§ **Task to carry out**: From the entries below, report how many lines contain the string "pending". Give only that number.

§ **Supplied material**:
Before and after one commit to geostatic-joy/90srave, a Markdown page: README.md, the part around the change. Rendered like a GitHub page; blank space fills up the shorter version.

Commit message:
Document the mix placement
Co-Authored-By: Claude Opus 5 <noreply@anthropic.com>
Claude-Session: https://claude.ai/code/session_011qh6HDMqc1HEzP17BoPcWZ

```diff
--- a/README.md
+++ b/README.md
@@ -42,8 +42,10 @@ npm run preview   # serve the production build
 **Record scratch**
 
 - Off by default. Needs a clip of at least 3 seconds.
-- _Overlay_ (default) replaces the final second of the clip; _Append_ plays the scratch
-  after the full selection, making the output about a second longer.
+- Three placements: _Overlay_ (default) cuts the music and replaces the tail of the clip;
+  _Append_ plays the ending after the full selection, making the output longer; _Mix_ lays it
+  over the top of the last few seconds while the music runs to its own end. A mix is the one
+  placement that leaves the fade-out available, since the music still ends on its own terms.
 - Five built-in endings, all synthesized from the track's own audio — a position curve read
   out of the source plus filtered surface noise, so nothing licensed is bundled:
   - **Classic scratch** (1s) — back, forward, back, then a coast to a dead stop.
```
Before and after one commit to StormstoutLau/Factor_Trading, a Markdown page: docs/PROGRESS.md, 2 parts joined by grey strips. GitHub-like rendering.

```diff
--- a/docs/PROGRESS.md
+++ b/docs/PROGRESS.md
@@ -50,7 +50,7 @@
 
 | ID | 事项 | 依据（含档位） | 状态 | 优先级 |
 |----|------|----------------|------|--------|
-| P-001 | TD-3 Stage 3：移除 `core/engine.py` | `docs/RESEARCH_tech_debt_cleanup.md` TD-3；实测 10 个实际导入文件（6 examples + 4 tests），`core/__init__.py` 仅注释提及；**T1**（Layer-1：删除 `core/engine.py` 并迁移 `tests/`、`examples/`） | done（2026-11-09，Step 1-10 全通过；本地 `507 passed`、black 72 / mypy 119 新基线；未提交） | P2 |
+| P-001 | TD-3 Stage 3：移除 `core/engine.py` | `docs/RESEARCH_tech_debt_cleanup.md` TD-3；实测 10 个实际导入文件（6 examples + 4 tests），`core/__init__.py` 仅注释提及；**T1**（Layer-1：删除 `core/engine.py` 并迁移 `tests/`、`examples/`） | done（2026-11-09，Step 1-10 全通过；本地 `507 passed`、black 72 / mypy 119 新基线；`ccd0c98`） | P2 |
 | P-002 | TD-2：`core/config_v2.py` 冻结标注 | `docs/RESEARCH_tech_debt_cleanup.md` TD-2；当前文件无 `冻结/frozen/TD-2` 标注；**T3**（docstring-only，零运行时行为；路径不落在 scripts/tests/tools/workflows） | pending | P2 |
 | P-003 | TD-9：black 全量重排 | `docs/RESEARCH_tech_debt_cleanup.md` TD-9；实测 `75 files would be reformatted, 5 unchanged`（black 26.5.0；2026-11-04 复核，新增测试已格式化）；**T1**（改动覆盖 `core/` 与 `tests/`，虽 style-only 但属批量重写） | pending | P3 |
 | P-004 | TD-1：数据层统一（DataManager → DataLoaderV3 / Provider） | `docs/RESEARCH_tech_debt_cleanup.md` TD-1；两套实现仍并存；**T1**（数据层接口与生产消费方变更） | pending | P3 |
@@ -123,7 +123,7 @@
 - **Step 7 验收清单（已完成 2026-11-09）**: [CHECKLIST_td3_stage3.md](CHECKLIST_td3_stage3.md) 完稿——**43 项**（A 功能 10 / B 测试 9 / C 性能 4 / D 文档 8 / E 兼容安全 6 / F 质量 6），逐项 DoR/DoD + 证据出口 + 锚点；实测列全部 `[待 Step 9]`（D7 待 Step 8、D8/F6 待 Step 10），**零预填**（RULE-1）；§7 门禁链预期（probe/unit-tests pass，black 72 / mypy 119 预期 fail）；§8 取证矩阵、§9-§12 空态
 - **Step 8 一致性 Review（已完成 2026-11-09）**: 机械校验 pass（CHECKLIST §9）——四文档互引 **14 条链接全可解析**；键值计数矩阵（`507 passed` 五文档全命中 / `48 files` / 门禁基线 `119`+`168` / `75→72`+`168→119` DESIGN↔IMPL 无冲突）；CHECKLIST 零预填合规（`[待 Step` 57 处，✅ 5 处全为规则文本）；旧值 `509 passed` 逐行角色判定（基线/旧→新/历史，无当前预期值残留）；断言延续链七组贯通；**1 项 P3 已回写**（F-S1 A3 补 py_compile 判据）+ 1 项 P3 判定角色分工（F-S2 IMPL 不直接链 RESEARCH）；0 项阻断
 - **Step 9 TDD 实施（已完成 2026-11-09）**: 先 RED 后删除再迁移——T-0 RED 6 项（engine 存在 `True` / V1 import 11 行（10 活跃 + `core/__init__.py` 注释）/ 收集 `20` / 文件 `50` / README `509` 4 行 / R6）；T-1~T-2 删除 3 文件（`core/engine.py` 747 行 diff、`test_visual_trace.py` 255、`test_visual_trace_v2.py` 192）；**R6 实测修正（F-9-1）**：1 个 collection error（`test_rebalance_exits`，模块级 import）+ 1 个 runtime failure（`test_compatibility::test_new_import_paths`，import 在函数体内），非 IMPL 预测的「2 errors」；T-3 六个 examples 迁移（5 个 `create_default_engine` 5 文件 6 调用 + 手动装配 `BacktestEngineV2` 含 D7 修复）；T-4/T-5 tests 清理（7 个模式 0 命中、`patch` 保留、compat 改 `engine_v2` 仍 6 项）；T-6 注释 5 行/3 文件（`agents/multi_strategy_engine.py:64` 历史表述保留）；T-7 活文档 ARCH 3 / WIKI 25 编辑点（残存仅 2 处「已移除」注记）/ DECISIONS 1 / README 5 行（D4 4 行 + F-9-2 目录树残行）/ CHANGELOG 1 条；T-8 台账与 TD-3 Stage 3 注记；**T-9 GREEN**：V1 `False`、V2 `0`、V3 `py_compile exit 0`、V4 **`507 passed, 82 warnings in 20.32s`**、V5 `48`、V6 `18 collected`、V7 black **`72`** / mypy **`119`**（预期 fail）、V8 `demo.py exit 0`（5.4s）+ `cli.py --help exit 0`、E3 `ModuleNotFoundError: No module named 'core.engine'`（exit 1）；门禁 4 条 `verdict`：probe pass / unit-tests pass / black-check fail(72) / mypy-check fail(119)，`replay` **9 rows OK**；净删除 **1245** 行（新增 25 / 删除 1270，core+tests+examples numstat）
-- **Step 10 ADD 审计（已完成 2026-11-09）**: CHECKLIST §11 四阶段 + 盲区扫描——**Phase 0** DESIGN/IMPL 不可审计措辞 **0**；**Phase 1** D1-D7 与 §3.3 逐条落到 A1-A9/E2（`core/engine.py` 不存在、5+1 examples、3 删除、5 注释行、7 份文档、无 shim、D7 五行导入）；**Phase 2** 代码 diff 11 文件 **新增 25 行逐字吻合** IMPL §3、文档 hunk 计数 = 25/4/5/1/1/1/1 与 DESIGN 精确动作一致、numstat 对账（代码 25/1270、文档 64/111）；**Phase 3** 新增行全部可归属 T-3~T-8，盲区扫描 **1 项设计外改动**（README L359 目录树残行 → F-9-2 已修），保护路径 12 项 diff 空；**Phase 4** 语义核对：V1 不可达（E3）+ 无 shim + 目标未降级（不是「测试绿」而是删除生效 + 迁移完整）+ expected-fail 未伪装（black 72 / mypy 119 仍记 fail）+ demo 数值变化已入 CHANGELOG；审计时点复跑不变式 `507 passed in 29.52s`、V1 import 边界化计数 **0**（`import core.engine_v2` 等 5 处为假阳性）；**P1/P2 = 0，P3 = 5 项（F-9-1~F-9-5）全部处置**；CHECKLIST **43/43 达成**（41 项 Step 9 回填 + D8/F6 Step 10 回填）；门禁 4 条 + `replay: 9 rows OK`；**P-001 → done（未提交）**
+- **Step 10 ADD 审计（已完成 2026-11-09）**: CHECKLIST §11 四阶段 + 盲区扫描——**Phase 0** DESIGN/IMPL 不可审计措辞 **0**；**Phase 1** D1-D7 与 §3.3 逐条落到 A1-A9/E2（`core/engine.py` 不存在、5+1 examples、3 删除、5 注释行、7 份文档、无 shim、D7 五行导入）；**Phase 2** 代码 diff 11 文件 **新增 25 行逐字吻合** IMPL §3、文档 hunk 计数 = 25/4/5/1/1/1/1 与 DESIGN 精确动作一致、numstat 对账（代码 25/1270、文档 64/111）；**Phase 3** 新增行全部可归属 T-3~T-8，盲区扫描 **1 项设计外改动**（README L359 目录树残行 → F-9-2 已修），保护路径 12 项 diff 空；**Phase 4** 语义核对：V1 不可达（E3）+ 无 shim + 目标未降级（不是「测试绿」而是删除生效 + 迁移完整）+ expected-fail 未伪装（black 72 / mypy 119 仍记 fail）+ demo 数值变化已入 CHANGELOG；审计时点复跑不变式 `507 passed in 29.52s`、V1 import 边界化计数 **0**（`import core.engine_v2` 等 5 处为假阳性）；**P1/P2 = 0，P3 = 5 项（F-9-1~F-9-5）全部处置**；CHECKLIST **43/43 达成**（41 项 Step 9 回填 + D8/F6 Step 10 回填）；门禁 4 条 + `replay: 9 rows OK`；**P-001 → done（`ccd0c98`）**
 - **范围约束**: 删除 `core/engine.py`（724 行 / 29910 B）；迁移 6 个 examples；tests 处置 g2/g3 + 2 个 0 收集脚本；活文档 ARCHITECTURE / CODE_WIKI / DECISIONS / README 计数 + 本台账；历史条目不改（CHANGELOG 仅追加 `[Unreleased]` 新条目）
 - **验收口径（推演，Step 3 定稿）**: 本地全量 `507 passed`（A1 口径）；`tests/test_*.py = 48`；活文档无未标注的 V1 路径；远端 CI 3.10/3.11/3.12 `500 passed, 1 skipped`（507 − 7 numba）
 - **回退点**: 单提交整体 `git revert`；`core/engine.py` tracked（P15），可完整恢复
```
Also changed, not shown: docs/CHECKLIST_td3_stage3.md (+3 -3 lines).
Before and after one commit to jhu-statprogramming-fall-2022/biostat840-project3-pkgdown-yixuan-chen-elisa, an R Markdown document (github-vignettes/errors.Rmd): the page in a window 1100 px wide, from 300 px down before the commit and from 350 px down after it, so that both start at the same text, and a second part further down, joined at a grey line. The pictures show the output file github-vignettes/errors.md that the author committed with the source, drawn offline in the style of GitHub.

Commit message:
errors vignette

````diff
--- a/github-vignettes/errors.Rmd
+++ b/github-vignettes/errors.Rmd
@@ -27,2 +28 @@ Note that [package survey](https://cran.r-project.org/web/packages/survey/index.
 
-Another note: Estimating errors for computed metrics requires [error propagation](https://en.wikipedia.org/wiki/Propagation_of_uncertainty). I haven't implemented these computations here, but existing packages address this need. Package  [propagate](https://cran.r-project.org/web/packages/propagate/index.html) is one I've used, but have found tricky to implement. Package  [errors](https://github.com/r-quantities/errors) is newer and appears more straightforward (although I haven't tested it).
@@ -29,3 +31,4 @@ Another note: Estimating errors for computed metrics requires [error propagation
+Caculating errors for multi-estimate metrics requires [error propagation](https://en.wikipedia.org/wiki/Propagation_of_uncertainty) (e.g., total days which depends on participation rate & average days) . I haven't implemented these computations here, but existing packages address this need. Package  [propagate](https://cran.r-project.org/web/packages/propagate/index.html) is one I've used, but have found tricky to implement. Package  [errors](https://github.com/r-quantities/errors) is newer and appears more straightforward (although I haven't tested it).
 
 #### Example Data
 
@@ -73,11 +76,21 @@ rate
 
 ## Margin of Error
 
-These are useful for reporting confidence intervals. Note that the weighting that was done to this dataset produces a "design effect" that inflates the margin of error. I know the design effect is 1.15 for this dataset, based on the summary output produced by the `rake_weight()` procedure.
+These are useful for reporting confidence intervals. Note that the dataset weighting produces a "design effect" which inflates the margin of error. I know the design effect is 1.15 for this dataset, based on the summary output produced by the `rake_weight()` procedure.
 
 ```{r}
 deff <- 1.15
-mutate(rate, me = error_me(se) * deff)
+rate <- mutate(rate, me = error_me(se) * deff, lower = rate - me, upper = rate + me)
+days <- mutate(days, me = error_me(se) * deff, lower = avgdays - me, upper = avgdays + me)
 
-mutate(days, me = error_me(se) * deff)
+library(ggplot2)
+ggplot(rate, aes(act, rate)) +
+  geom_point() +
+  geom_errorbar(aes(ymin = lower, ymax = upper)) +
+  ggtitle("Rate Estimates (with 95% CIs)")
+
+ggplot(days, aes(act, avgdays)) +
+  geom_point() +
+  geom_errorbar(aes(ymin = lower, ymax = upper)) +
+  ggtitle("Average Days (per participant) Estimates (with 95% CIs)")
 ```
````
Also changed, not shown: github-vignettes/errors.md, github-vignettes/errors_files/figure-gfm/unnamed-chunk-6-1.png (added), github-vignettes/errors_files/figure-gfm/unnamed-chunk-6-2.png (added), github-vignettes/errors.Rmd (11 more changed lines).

§ **Exercise solution**: 3